Drawings and sketches play an important role in developing, solving and communicating system models.  Drawings and sketches typically start simple in character (simple block diagrams) through to increasingly complex process flow diagrams (PFDs) and piping & instrumentation drawings (P&ID).  Block, PFD and P&IDs are all symbolic representations of the setting.  Real (or realistic) 3D representations of the physical setting play an important role as the system model complexity ventures into computational fluid dynamics.  Symbolic and real drawings can both start simplistic and can grow to capture more details as the work progresses.

Block diagrams are simple boxes and they are not intended to convey the nature of the system within the box.  In some cases, a single block (or box) is used to represent the whole system and can be valuable to convey the NET result of the system.  Meaning what are the overall inputs to a system and the resulting overall outputs.  Block diagrams with multiple blocks provided what parts of the system are connected to other parts.  Meaning what are the flow paths (mass and energy) through the system.  

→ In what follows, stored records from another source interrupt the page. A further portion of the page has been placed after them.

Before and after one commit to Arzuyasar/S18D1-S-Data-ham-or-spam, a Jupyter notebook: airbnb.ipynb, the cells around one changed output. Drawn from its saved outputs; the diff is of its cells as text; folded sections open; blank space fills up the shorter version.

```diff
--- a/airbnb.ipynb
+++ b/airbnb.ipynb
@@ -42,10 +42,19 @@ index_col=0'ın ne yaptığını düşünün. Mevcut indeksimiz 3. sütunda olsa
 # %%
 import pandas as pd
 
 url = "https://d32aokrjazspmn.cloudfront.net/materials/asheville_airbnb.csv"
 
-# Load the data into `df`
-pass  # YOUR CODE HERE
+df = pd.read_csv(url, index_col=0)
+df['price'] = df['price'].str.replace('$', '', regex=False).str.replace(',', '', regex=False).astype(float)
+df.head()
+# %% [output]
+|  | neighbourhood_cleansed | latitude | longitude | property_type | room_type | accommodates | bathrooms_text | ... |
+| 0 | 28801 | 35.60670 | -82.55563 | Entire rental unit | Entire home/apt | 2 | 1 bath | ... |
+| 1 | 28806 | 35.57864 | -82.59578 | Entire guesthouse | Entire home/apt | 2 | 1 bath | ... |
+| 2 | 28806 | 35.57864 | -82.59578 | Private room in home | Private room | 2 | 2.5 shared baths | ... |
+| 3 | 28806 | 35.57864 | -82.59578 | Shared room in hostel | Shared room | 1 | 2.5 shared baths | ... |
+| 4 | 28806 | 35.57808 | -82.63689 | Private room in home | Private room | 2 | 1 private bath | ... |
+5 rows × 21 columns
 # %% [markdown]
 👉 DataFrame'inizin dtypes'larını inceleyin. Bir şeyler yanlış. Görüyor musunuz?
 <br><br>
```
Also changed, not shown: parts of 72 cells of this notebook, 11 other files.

Process Flow Diagrams (PFDs) replace the boxes in Block Diagrams with symbols that communicate the nature of the unit being represented.  In some cases, the symbols are generic (“a pump”) and in other cases the symbol is representative of a quite specific type of unit (“a centrifugal pump”).  Typically PFDs have greater detail than provided in a Block Diagram.  There are some broadly accepted and used conventions around symbol usage; however, it is necessary to recognize that these are always known or followed and there are differences from sector to sector or from company to company.  

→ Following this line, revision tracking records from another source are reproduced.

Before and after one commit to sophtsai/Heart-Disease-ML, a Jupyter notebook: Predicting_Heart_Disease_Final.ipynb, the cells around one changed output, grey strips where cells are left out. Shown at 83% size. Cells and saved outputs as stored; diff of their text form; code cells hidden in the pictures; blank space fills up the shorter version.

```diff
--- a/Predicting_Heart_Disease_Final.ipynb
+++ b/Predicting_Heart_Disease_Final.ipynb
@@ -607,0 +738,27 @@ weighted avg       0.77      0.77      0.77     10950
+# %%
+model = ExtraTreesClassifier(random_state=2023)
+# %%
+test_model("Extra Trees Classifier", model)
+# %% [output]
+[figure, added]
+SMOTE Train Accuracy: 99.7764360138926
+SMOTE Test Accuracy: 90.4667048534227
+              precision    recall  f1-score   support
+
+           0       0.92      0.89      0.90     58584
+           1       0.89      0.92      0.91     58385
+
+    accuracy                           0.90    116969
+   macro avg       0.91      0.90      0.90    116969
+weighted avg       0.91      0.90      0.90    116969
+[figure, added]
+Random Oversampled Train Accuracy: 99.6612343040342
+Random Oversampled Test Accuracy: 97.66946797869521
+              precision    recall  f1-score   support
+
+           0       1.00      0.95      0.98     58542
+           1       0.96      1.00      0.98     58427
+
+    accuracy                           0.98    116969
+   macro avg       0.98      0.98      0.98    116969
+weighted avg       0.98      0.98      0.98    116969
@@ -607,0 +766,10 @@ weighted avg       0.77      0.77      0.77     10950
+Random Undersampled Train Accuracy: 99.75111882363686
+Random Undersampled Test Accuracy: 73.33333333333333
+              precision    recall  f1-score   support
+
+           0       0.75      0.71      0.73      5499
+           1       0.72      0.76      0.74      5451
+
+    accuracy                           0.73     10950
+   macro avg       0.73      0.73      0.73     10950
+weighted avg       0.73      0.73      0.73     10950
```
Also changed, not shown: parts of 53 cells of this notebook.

An important element of Block diagrams and PFDs is a supporting data table.  The data table has a column element of the drawing (both units and lines between units) and a row for each possible descriptor of interest.  Common descriptors include temperature, pressure, state, concentrations of elements and compounds, mass or molar flows of elements and compounds, energy or thermodynamic values (enthalpy, entropy etc.).  The data table aids model development (organizing known and unknowns etc.) and effectively communicates the final system description.

Piping & Instrumentation Diagrams (P&IDs) include another level of detail beyond the PFD.  The details include all of the sensors and the corresponding control connection representations.  The symbols for different sensors and control functions also follow conventions but also have the same variability in usage that is true for PFD symbols.

Simple Block Diagram

Simple Process Flow Diagram

© Warren Stiver 2017